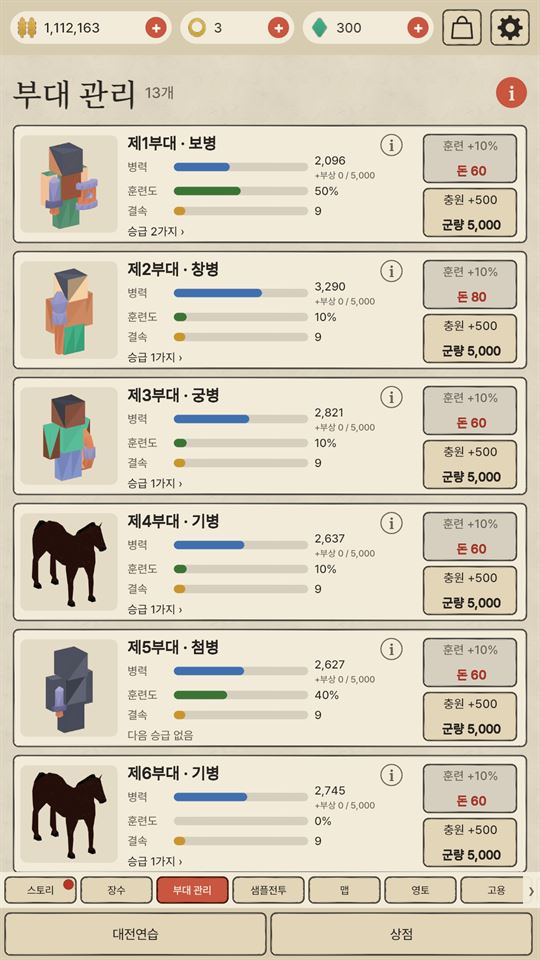
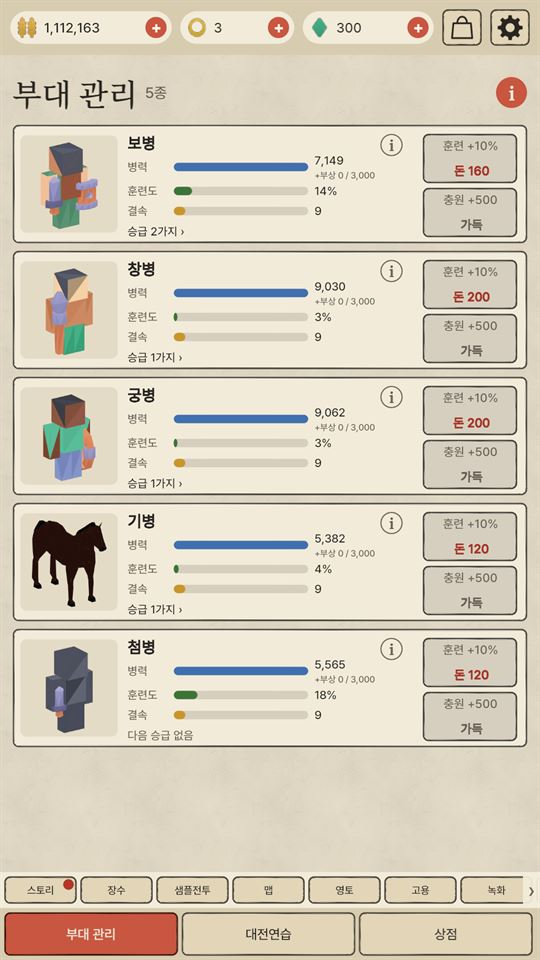
군대 개편 PR 1: 편성 탭 문구(병종 n칸·이름 중복), 캡처 06·07

diff --git a/unity/Assets/Game/Scripts/Screens/FormationScreens.cs b/unity/Assets/Game/Scripts/Screens/FormationScreens.cs
@@ -50,7 +50,7 @@ namespace Game.Unity.Screens
                 var c = ed.Draft[i];
                 long troops = ed.Troops(i), cap = ed.Cap(i);
                 string line = ctx.T("ui.formation.corpsLine", i + 1, ctx.GeneralName(c.GeneralId), FormationName(ctx, c.Formation), ctx.T("role." + c.Role),
-                    Ui.Colored(troops.ToString("N0"), troops > cap ? Palette.Bad : Palette.Text), cap.ToString("N0"), c.Slots.Count);
+                    Ui.Colored(troops.ToString("N0"), troops > cap ? Palette.Bad : Palette.Text), cap.ToString("N0"), c.Picks.Count);
                 var b = Ui.Button(list, line, () => app.Show(new CorpsEditScreen(index)), 130, Palette.Card, 30);
                 b.GetComponentInChildren<Text>().alignment = TextAnchor.MiddleLeft;
             }

diff --git a/docs/captures/latest/README.md b/docs/captures/latest/README.md
@@ -2,8 +2,8 @@
 
 > 규칙: [collab.md](../../collab.md) 7장. 이 폴더 하나만 쓰고, 새 캡처가 오면 **덮어쓴다**. 폭 540px JPG, LFS 밖.
 
-- 캡처: 2026-11-14 13:09 (01~05, 원본 `captures/20261114_130953`), 13:23 (06, 원본 `captures/20261114_132302`) `Game ▸ Capture All Screens`, 에디터 Play 1080×1920
-- 코드 기준: 01~05 = `main` 1e5dc67 (#144), 06 = `desktop/troops-06`
+- 캡처: 2026-11-14 13:09 (01~05, 원본 `captures/20261114_130953`), 13:23 (06, 원본 `captures/20261114_132302`) `Game ▸ Capture All Screens`, 에디터 Play 1080×1920 / 18:40 (06·07 군대 개편 뒤, 원본 `captures/20261114_184026`)
+- 코드 기준: 01~05 = `main` 1e5dc67 (#144), 06·07 = `desktop/army-v2` (군대 개편 PR 1), 06b = #145·#146
 - 비교 기준: [design/mockups/](../../design/mockups/README.md)의 각 화면 `mock_*.jpg`
 - 지난 전투 확인 캡처(pt*)·기록은 PR #141 README(이 폴더의 이전 판)에.
 
@@ -16,7 +16,8 @@
 | 03 약관 | [03_terms](03_terms.jpg) | [mock_default](../../design/mockups/03_terms/mock_default.jpg) | 맞음. 체크 상자 줄, 맨 위 "전체 동의", "보기 ›" → 본문 화면, 진행 안내 + 꺼진 [동의하고 시작] |
 | 04 메인 틀 + 스토리 | [04_main_story](04_main_story.jpg) | [mock_story](../../design/mockups/04_main_story/mock_story.jpg) | 맞음. 자원 칩·가방/톱니 아이콘 버튼, 띠 배너 자리(광고 꺼짐 → 높이 0), 다음 도전 카드, 깬 스텝 ✓ 줄, 잠긴 스텝 자물쇠 줄 |
 | 05 장수 탭 | [05_main_general](05_main_general.jpg) | [mock_default](../../design/mockups/05_generals/mock_default.jpg) | 맞음. 2열 카드(등급 테두리·꼬리표·Lv·능력치·작은 ⓘ), 정렬 ▾·모집·주홍 ⓘ. 초상 그림이 없어 원 안에 이름 첫 글자 |
-| 06 부대 관리 | [06_main_troop](06_main_troop.jpg) | [mock_list](../../design/mockups/06_troops/mock_list.jpg) | 맞음 (지금 규칙 범위). 병종 그림, 병력(+반투명 부상)·훈련도·결속 게이지, [훈련]·[충원] 2단 버튼, 작은 ⓘ, "승급 n가지 ›". 승급 부대 나무 카드는 규칙 변경 뒤 |
+| 06 부대 관리 | [06_main_troop](06_main_troop.jpg) | [mock_list](../../design/mockups/06_troops/mock_list.jpg) | 군대 개편 뒤: **병종 카드 5개** (예전 부대 13개가 세이브를 읽을 때 병종별로 합쳐짐 — 보병 7,149 등). 계급 십부장(최대 3,000)이라 넘친 병종은 [충원] "가득". 탭은 배포 줄 |
+| 07 부대 편성 (임시판) | [07_main_formation](07_main_formation.jpg) | (07 시안 전) | 예전 세이브의 군단 3개·칸 4~5개라 계급(십부장: 군단 1·칸 1) 초과 오류가 빨갛게 보임 — 정책대로 (출진은 넘는 것을 빼고 나감). 군단 줄 "병종 n칸", 병종 줄 이름 중복은 이 캡처 뒤 고침 |
 | 06 승급 화면 | [06b_troop_promote](06b_troop_promote.jpg) | [mock_detail](../../design/mockups/06_troops/mock_detail.jpg) | 조건 체크 줄·꺼진 [승급]은 맞음. **승급할 인원 줄 없음**(규칙 변경 뒤), 위 자원 바·아래 탭 없음(따로 열리는 화면 — 규칙 작업 때 메인 틀 안으로) |
 
 ## 캡처로 못 본 것 (사람이 눌러 확인)
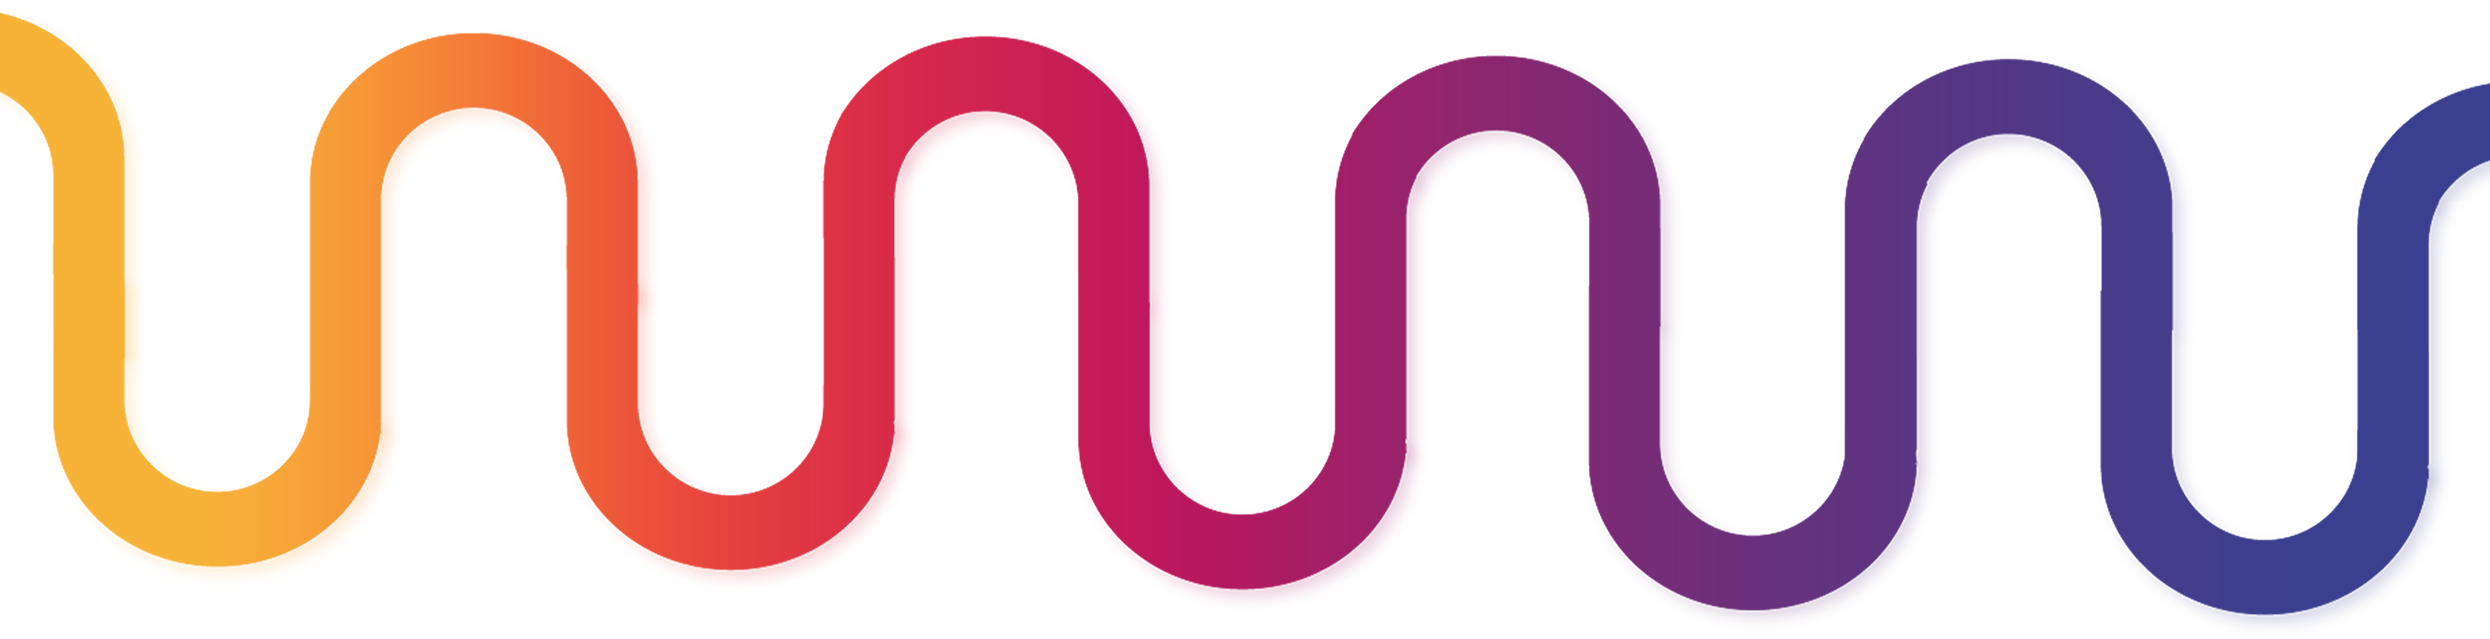
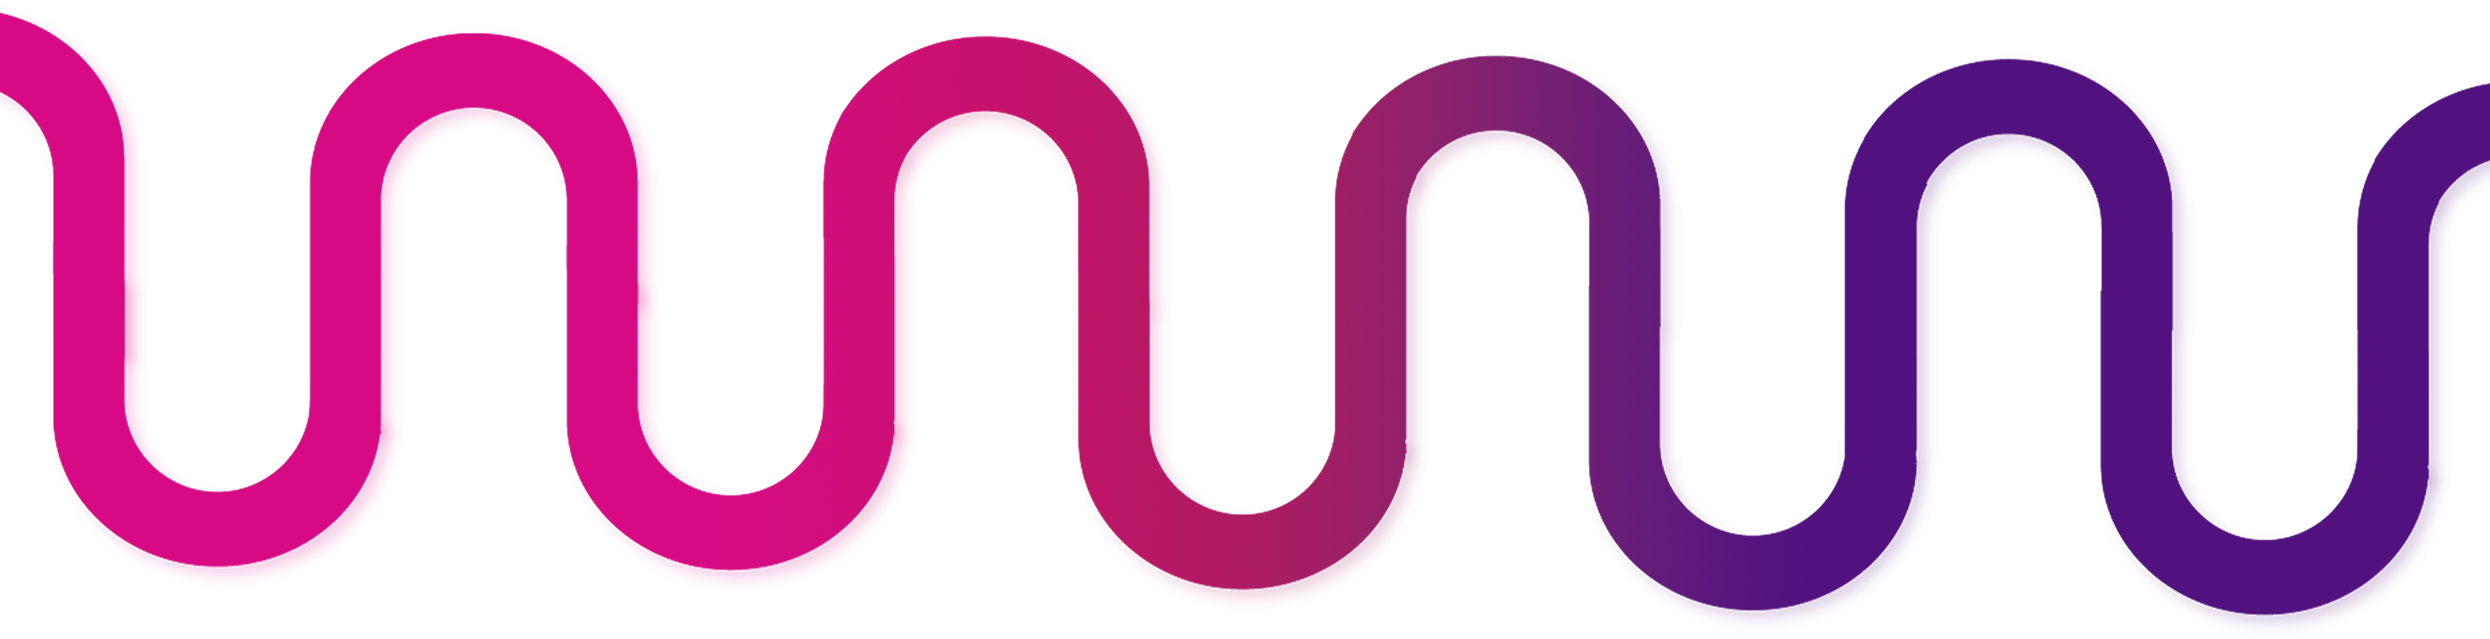
update-77

Changed region(s): [[0.0, 0.0297, 0.4329, 0.892], [0.6803, 0.0892, 1.0, 0.9812]]

diff --git a/src/components/Product.js b/src/components/Product.js
@@ -8,88 +8,59 @@ import BusinessIcon from '../img/3ON.png';
 const Card = ({ iconSrc, title, description, className }) => {
   return (
     <div
-      className={`relative flex flex-col items-center justify-center p-6 rounded-lg border-2 shadow-sm bg-transparent transition-all duration-300 ${className}`}
+      className={`relative flex flex-col items-center justify-center p-6 rounded-lg bg-gray-900 bg-opacity-50 border border-gray-700 shadow-lg transform transition-transform duration-500 hover:scale-105 ${className}`}
       style={{
-        borderImage: 'linear-gradient(45deg, #d93775, #7238b4) 1',
-        height: '100%', // Ensures the card takes up the full height of its container
+        borderImage: 'linear-gradient(45deg, #00ffff, #ff00ff) 1',
+        boxShadow: '0 8px 20px rgba(0, 0, 0, 0.5)',
+        backdropFilter: 'blur(10px)',
       }}
     >
       <div
-        className="flex flex-col items-center justify-center text-center"
-        style={{ height: '100%' }} // Ensures content is centered vertically
+        className="w-26 h-26 mb-4"
+        style={{
+          width: '150px',
+          height: '150px',
+          backgroundImage: 'linear-gradient(45deg, #d93775, #7238b4)',
+          WebkitMask: `url(${iconSrc}) center/contain no-repeat`,
+          mask: `url(${iconSrc}) center/contain no-repeat`,
+          WebkitMaskComposite: 'source-in',
+          maskComposite: 'source-in',
+        }}
+      />
+      <h5
+        className="mb-2 text-xl font-bold"
+        style={{
+          fontFamily: 'Orbitron',
+          background: 'linear-gradient(45deg, #d93775, #7238b4)',
+          WebkitBackgroundClip: 'text',
+          backgroundClip: 'text',
+          color: 'transparent',
+        }}
       >
-        <div
-          className="w-26 h-26 mb-4"
-          style={{
-            width: '150px',
-            height: '150px',
-            backgroundImage: 'linear-gradient(45deg, #d93775, #7238b4)',
-            WebkitMask: `url(${iconSrc}) center/contain no-repeat`,
-            mask: `url(${iconSrc}) center/contain no-repeat`,
-            WebkitMaskComposite: 'source-in',
-            maskComposite: 'source-in',
-          }}
-        />
-        <h5
-          className="mb-2 text-xl font-bold"
-          style={{
-            fontFamily: 'Orbitron',
-            background: 'linear-gradient(45deg, #d93775, #7238b4)',
-            WebkitBackgroundClip: 'text',
-            backgroundClip: 'text',
-            color: 'transparent',
-          }}
-        >
-          {title}
-        </h5>
-        <p
-          className="text-base"
-          style={{
-            fontFamily: 'Poppins',
-            background: 'linear-gradient(45deg, #d93775, #7238b4)',
-            WebkitBackgroundClip: 'text',
-            backgroundClip: 'text',
-            color: 'transparent',
-          }}
-        >
-          {description}
-        </p>
-      </div>
+        {title}
+      </h5>
+      <p
+        className="text-base text-gray-300"
+        style={{
+          fontFamily: 'Poppins',
+          textAlign: 'center',
+        }}
+      >
+        {description}
+      </p>
     </div>
   );
 };
 
 const GridComponent = () => {
   useEffect(() => {
-    ScrollReveal().reveal('.card-from-top1', { 
-      origin: 'top',
-      distance: '80px',
-      duration: 2000,
-      easing: 'cubic-bezier(0.5, 0, 0, 1)',
-      reset: true
-    });
-
-    ScrollReveal().reveal('.card-from-top2', { 
-      origin: 'top',
-      distance: '100px',
-      duration: 3000,
-      easing: 'cubic-bezier(0.5, 0, 0, 1)',
-      reset: true
-    });
-
-    ScrollReveal().reveal('.card-from-top3', { 
-      origin: 'top',
-      distance: '120px',
-      duration: 6300,
-      easing: 'cubic-bezier(0.5, 0, 0, 1)',
-      reset: true
-    });
-
-    ScrollReveal().reveal('.card-from-bottom', { 
+    ScrollReveal().reveal('.card-reveal', { 
+      duration: 1000,
+      distance: '50px',
+      easing: 'ease-in-out',
       origin: 'bottom',
-      distance: '120px',
-      duration: 1200,
-      easing: 'cubic-bezier(0.5, 0, 0, 1)',
+      opacity: 0,
+      scale: 0.9,
       reset: true
     });
   }, []);
@@ -113,26 +84,26 @@ const GridComponent = () => {
           <Card 
             iconSrc={EventIcon}
             title="Wesafar Event & 1:1"
-            description="Wesafar Events provides a platform where business partners can host physical or live-streamed events, allowing attendees to participate or start their own streams. Wesafar 1:1 offers private, personalized interactions with destinations and local businesses, enhancing the travel experience. The Wesafar app enables business partners to promote their activities directly to users, fostering a direct, enriched connection that allows for effective showcasing of offerings and easy discovery of authentic experiences."
-            className="card-from-bottom"
+            description="Wesafar Events provides a platform where business partners can host physical or live-streamed events, allowing attendees to participate or start their own streams. Wesafar 1:1 offers private, personalized interactions with destinations and local businesses, enhancing the travel experience."
+            className="card-reveal"
           />
           <Card 
             iconSrc={AiIcon}
             title="TripWise Ai"
-            description="TripWise offers a distinctive experience to trippers and business partners through its sophisticated AI capabilities: personalized trip planning, tailored travel recommendations, and community moderation, interactive travel assistants, engagement metrics, and real-time cultural exchanges. This travel-focused web app leverages cutting-edge technology to make every journey more insightful, connected, and effortlessly enjoyable."
-            className="card-from-bottom"
+            description="TripWise offers a distinctive experience to trippers and business partners through its sophisticated AI capabilities: personalized trip planning, tailored travel recommendations, and community moderation."
+            className="card-reveal"
           />
           <Card 
             iconSrc={MetaverseIcon}
             title="Wesafar Metaverse"
-            description="Dive into a virtual world of travel and adventure. Engage in live virtual events, interactive quests, and explore unique virtual goods to enhance your travel experience. This digital realm offers an immersive gateway to not only see the world from the comfort of your home but to actively participate in its cultures and stories, enriching your real-world travel aspirations with every virtual adventure."
-            className="card-from-bottom"
+            description="Dive into a virtual world of travel and adventure. Engage in live virtual events, interactive quests, and explore unique virtual goods to enhance your travel experience."
+            className="card-reveal"
           />
           <Card 
             iconSrc={BusinessIcon}
             title="Business"
-            description="The Wesafar app empowers business partners to connect directly with Trippers, promoting their activities on the platform without intermediaries. Transitioning from customer to creator, this direct link fosters a streamlined and enriched engagement, allowing business partners to showcase their offerings more effectively and Trippers to discover authentic experiences with ease."
-            className="card-from-bottom"
+            description="The Wesafar app empowers business partners to connect directly with Trippers, promoting their activities on the platform without intermediaries."
+            className="card-reveal"
           />
         </div>
       </div>

diff --git a/src/components/RoadMap.js b/src/components/RoadMap.js
@@ -15,16 +15,17 @@ const points = [
 ];
 
 const colors = [
-  '#f7b338',
-  '#f47e37',
-  '#e6433e',
   '#cf2351',
-  '#b01a62',
-  '#872871',
-  '#6a307b',
-  '#593582',
+  '#c2255b',
+  '#b62865',
+  '#aa2b70',
+  '#9e2d7b',
+  '#933186',
+  '#873491',
+  '#7a379c',
   '#3c3f8f',
 ];
+
 
 const phases = [
   {
@@ -224,6 +225,7 @@ const ImageGallery = () => {
     const adjustedTop = window.innerWidth === 1024 ? adjustPosition(top, -2) : top;
 
     const isHoveredOrSelected = hoveredIndex === index || selectedIndex === index;
+    const isSelected = selectedIndex === index;
 
     return {
       position: 'absolute',
@@ -232,12 +234,17 @@ const ImageGallery = () => {
       width: isMobile ? '20px' : '40px',
       height: isMobile ? '20px' : '40px',
       borderRadius: '50%',
-      backgroundColor: colors[index],
-      transition: 'transform 0.3s, box-shadow 0.3s',
-      boxShadow: `0 0 10px 2px ${colors[index]}`,
+      background: isSelected
+        ? `radial-gradient(circle at center, ${colors[index]}, #000000)`
+        : colors[index],
+      transition: 'transform 0.3s, box-shadow 0.3s, background 0.3s',
+      boxShadow: isSelected
+        ? `0 0 20px 10px ${colors[index]}, 0 0 40px 20px rgba(0, 0, 0, 0.5)`
+        : `0 0 10px 2px ${colors[index]}`,
       transform: isHoveredOrSelected ? 'scale(1.5)' : 'scale(1)',
+      animation: isSelected ? 'pulse 1.5s infinite' : 'none',
       cursor: 'pointer',
-      zIndex: 5, // Ensure the points are above the video and overlay
+      zIndex: 5,
     };
   };
 
@@ -347,9 +354,26 @@ const ImageGallery = () => {
   );
 };
 
+// Add CSS for pulse animation
 const App = () => {
   return (
     <div className="App">
+      <style>{`
+        @keyframes pulse {
+          0% {
+            transform: scale(1);
+            box-shadow: 0 0 10px 2px rgba(255, 255, 255, 0.8);
+          }
+          50% {
+            transform: scale(1.2);
+            box-shadow: 0 0 20px 10px rgba(255, 255, 255, 0.5);
+          }
+          100% {
+            transform: scale(1);
+            box-shadow: 0 0 10px 2px rgba(255, 255, 255, 0.8);
+          }
+        }
+      `}</style>
       <ImageGallery />
     </div>
   );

☆ ☆ ☆

* **What to work on**
Select and copy every line of the material that holds the string "Colored".

* **Answer box**
-                    Ui.Colored(troops.ToString("N0"), troops > cap ? Palette.Bad : Palette.Text), cap.ToString("N0"), c.Slots.Count);
+                    Ui.Colored(troops.ToString("N0"), troops > cap ? Palette.Bad : Palette.Text), cap.ToString("N0"), c.Picks.Count);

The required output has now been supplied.